(Recorded information Opens)

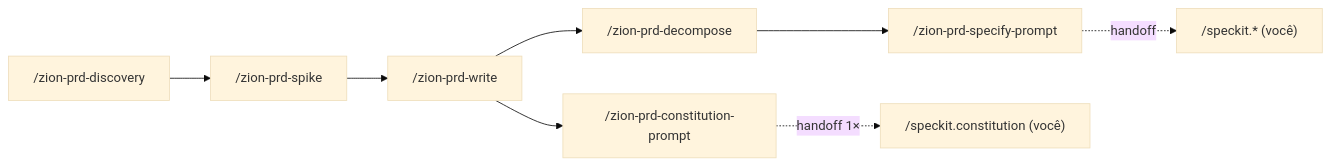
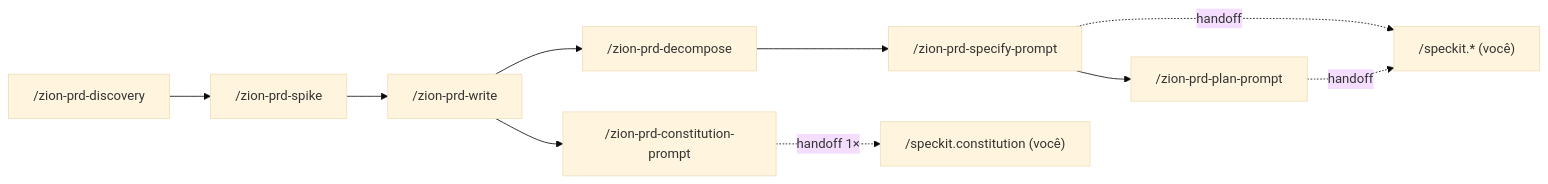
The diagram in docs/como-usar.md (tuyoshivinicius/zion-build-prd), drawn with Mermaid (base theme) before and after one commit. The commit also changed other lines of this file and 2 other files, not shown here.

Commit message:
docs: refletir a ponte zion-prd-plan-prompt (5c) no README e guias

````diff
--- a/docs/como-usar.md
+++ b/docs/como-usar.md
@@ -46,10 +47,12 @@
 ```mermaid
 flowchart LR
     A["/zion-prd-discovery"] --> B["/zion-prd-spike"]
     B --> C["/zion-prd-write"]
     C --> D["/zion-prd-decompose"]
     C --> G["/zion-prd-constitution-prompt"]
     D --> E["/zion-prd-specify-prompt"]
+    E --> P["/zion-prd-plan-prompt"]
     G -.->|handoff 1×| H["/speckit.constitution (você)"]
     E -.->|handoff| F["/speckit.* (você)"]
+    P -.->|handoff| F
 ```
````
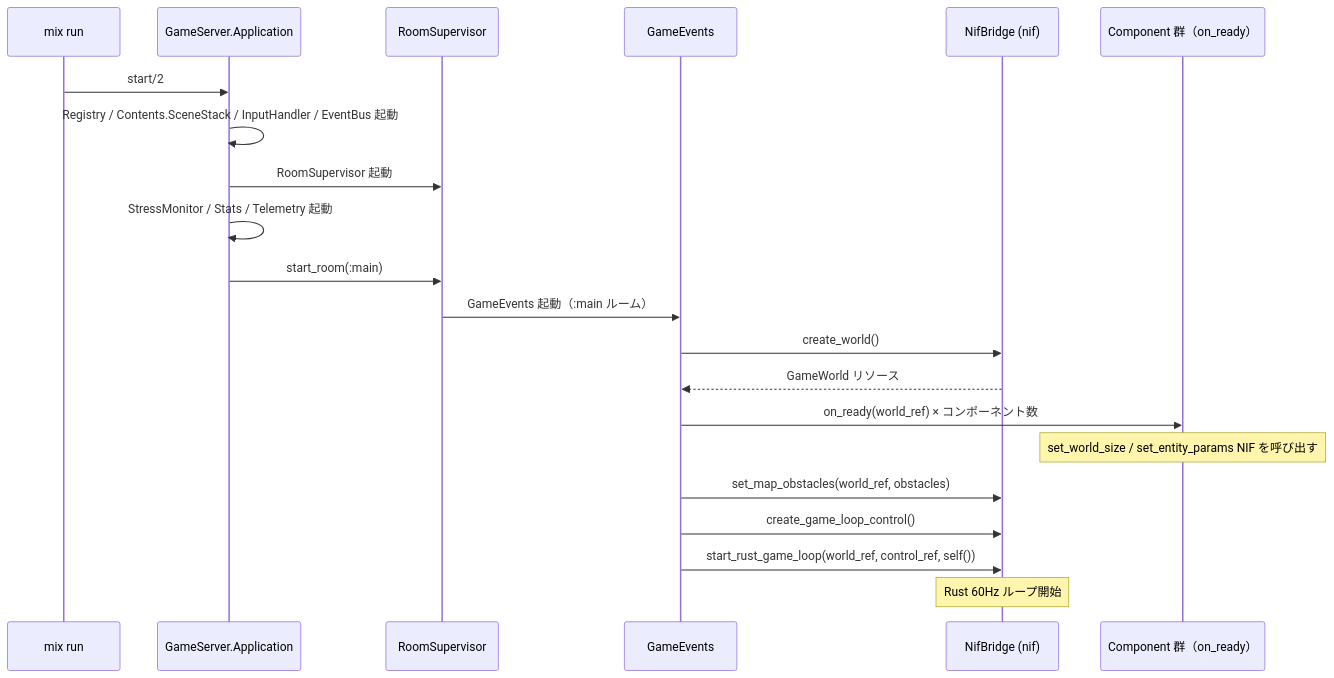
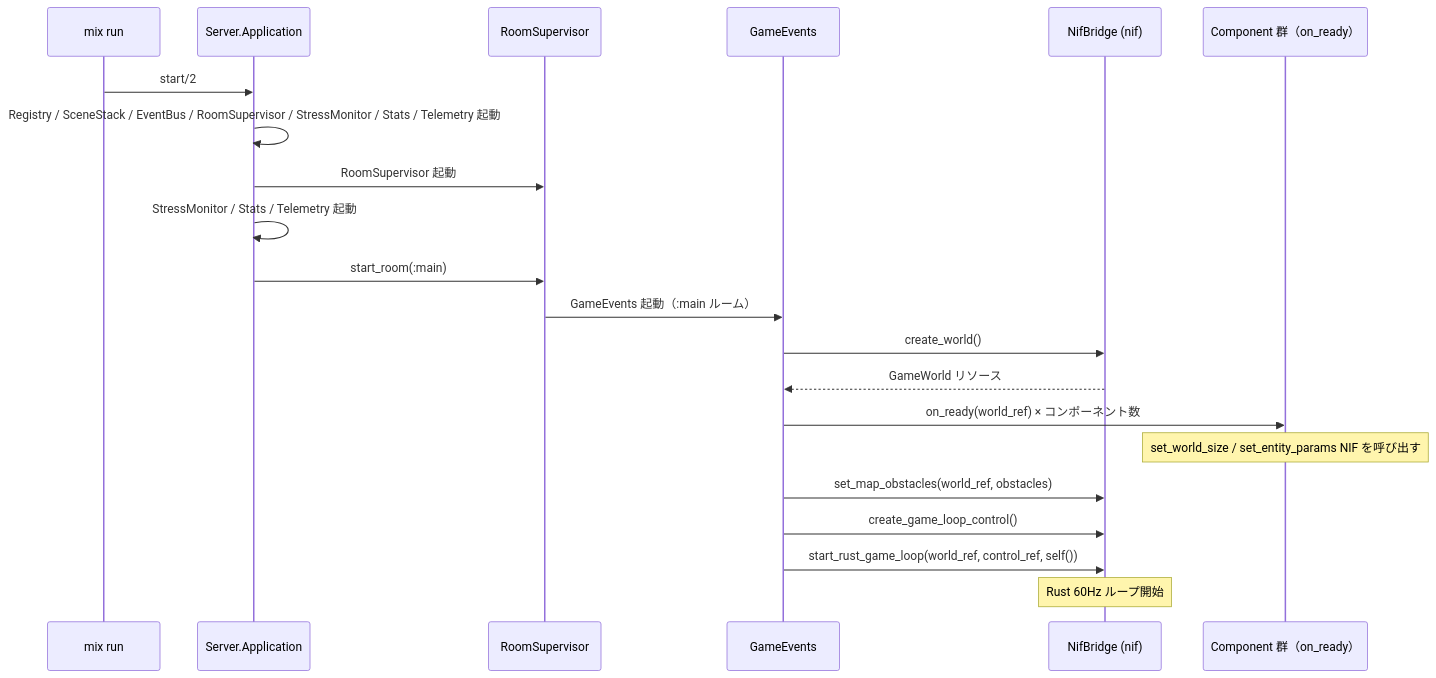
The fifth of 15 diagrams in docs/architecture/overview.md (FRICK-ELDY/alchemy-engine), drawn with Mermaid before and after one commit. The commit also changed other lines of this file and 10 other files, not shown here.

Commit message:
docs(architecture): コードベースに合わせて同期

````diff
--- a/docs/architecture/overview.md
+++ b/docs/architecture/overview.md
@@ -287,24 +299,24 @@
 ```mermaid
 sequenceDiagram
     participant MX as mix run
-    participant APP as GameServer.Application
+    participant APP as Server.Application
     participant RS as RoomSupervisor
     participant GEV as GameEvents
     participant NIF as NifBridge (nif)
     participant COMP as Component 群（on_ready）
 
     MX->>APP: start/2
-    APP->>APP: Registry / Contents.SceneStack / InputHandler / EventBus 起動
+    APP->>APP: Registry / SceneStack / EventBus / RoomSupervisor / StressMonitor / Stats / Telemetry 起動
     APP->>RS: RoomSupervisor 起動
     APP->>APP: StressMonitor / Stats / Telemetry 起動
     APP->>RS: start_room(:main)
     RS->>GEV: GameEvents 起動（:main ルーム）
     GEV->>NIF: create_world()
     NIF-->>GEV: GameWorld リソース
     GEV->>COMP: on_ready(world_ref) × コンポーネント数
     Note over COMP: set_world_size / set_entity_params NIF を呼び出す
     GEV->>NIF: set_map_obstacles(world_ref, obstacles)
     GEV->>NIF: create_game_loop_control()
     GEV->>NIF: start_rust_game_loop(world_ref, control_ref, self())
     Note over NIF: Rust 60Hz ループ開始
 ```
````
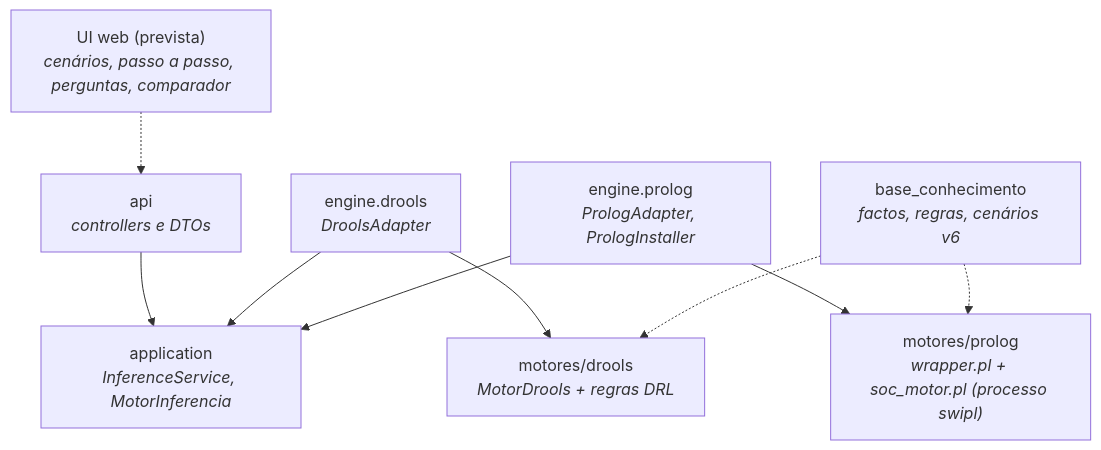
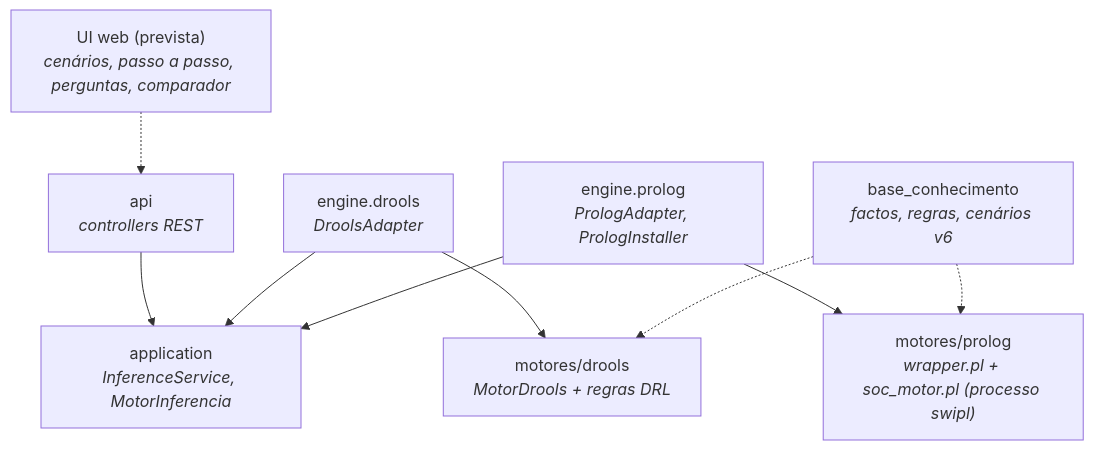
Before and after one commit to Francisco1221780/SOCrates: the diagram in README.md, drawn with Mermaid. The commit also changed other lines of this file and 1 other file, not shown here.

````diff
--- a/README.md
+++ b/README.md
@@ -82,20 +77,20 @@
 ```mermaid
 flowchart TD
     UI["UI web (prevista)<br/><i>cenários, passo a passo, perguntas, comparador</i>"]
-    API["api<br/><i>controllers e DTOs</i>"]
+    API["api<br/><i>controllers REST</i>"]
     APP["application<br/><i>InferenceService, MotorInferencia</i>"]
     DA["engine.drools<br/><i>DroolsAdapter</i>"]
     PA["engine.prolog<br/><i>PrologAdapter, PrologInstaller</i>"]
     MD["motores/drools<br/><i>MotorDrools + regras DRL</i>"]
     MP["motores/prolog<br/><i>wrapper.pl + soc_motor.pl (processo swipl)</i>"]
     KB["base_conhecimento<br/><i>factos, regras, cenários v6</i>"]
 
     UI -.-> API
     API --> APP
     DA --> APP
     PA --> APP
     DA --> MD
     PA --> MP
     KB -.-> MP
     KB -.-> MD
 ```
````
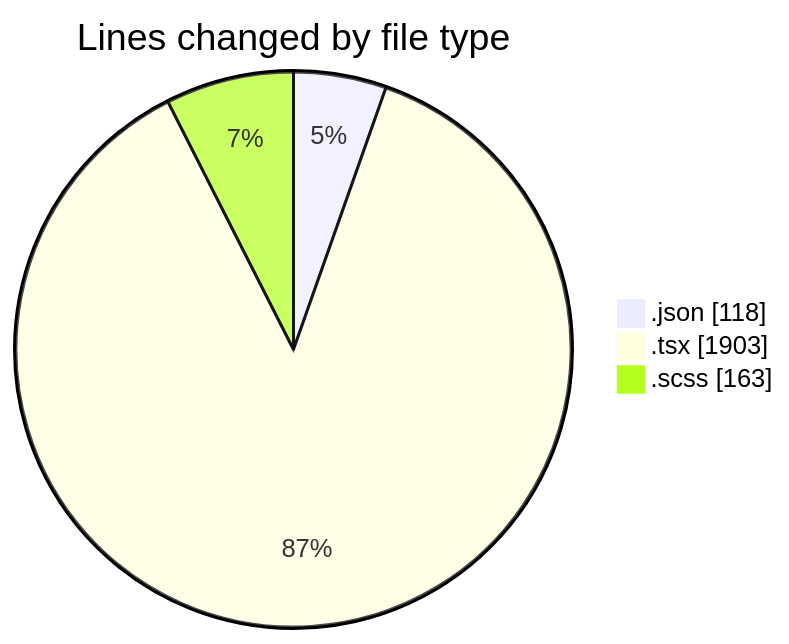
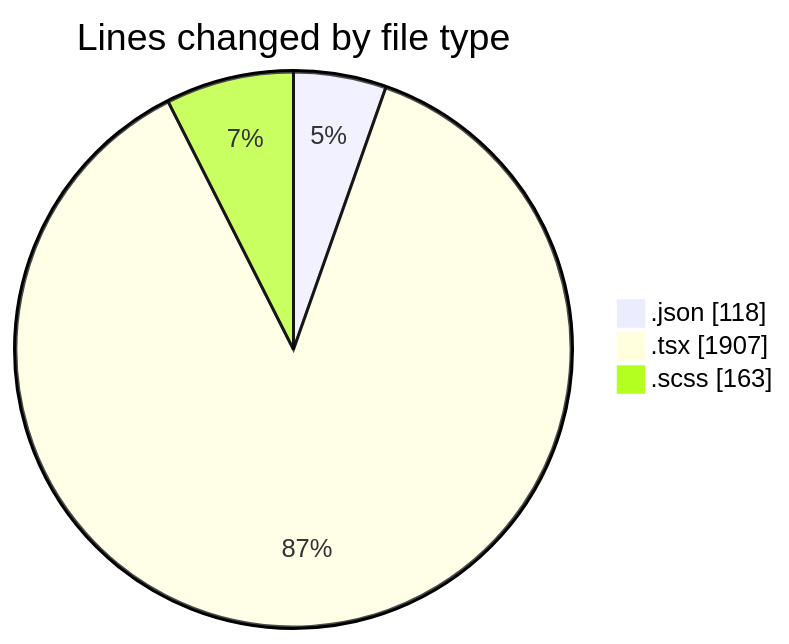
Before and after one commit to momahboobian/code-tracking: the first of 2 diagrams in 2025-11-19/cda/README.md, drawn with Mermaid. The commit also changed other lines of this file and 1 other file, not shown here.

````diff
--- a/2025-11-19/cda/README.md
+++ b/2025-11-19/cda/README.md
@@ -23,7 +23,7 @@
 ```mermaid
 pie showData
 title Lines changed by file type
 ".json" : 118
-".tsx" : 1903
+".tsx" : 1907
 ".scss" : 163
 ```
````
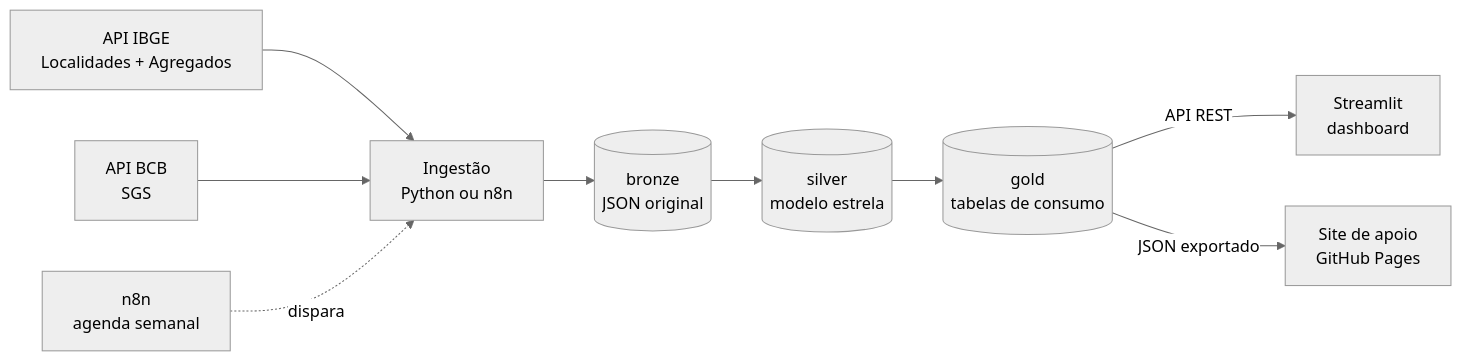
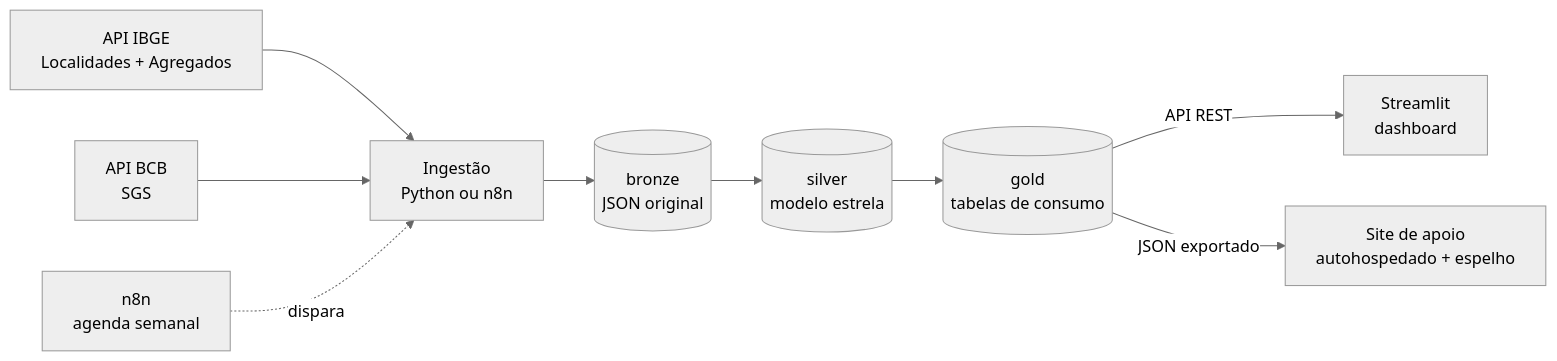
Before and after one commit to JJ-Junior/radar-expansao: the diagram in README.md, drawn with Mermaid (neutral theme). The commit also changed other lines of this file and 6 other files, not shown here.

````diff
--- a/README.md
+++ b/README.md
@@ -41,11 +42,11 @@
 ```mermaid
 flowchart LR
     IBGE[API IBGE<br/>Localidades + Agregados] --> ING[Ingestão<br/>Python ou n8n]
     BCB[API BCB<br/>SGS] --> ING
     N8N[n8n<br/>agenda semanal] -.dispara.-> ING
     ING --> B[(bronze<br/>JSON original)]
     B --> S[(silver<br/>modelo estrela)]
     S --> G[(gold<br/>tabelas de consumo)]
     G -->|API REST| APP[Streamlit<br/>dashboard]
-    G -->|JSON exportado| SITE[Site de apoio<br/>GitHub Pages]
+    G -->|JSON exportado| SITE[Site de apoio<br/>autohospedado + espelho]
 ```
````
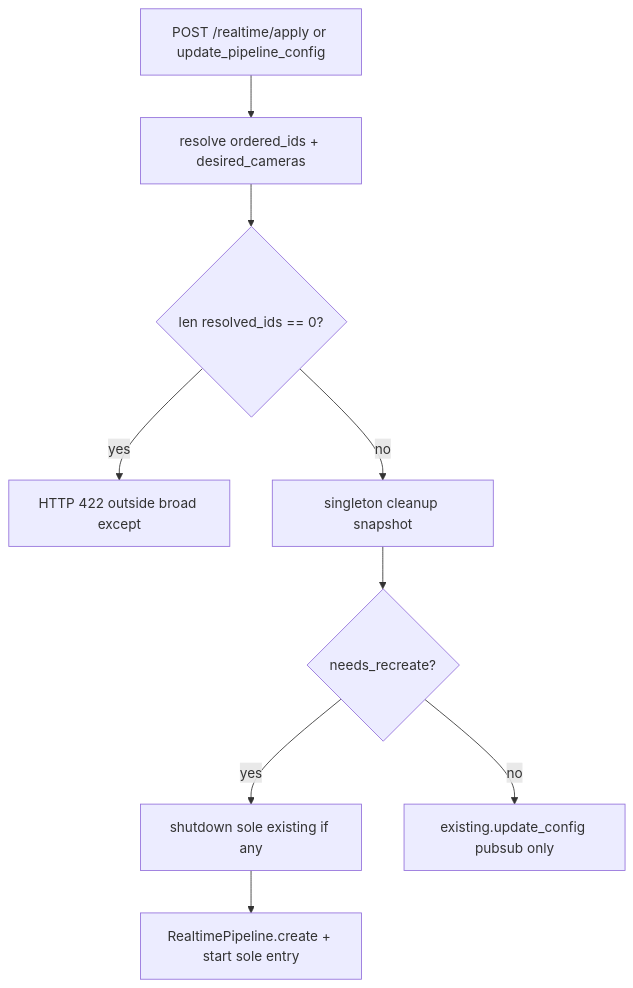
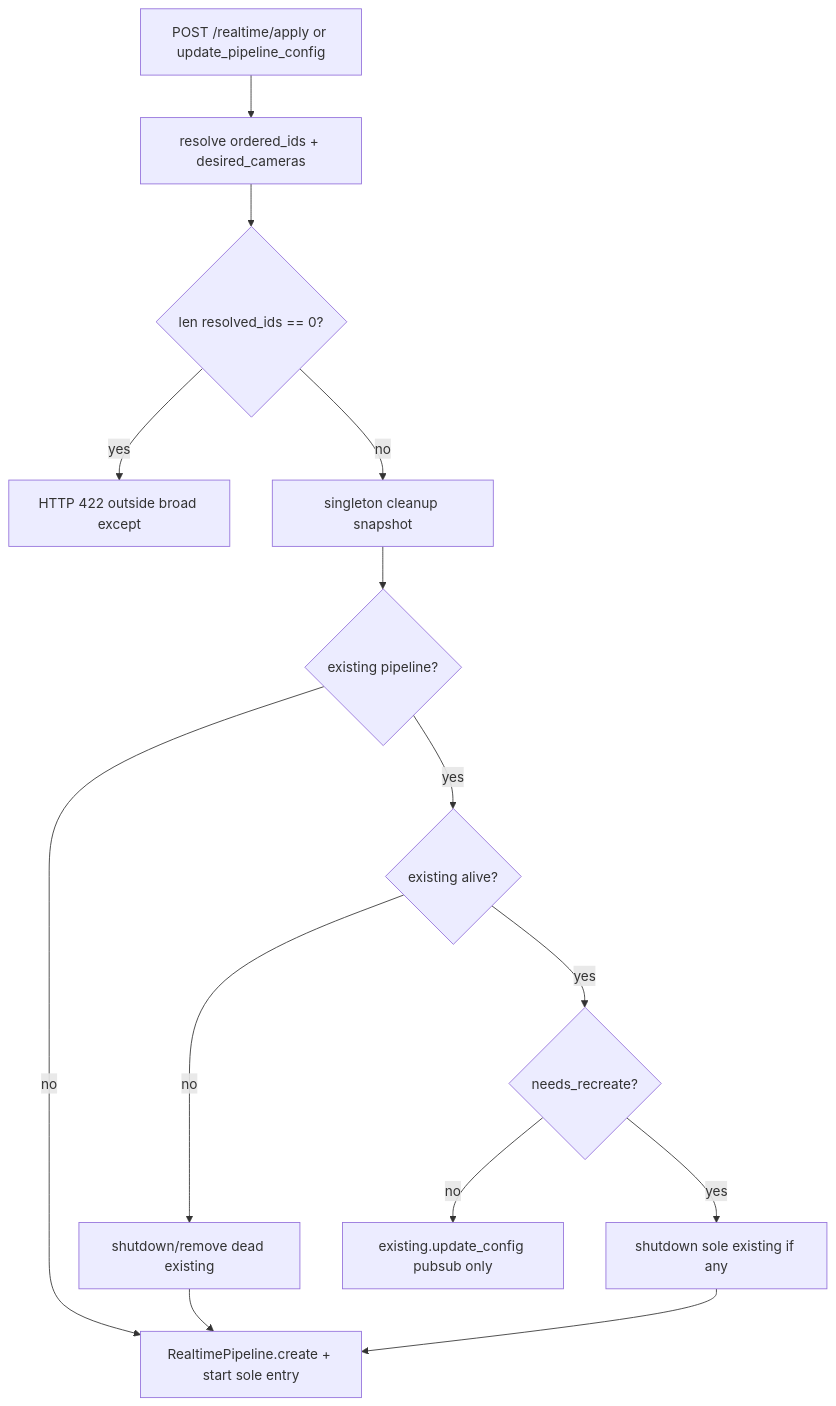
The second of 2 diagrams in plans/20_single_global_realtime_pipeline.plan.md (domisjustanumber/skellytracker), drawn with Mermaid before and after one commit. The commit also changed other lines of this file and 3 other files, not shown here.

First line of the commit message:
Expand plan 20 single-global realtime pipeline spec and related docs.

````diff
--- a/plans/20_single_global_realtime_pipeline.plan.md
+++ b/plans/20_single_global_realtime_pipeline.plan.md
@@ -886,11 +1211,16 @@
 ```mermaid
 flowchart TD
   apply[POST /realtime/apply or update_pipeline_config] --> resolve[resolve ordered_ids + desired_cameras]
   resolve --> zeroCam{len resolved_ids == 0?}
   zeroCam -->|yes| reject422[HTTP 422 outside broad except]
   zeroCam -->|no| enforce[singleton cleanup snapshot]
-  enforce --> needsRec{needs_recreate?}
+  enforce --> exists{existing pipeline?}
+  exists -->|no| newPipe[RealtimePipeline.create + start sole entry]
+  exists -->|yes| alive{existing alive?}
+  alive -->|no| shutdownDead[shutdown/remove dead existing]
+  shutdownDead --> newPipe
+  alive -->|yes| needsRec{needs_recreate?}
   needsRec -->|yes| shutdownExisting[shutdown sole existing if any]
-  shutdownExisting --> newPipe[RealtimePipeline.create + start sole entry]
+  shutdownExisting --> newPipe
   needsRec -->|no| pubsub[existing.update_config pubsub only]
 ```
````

(Recorded information Closes)

### What you are asked to do
Reproduce exactly what appears from the line containing "--> newPipe[RealtimePipeline.create + start sole entry]" down to the final line of the data.

### Solution
-  shutdownExisting --> newPipe[RealtimePipeline.create + start sole entry]
+  shutdownExisting --> newPipe
   needsRec -->|no| pubsub[existing.update_config pubsub only]
 ```
````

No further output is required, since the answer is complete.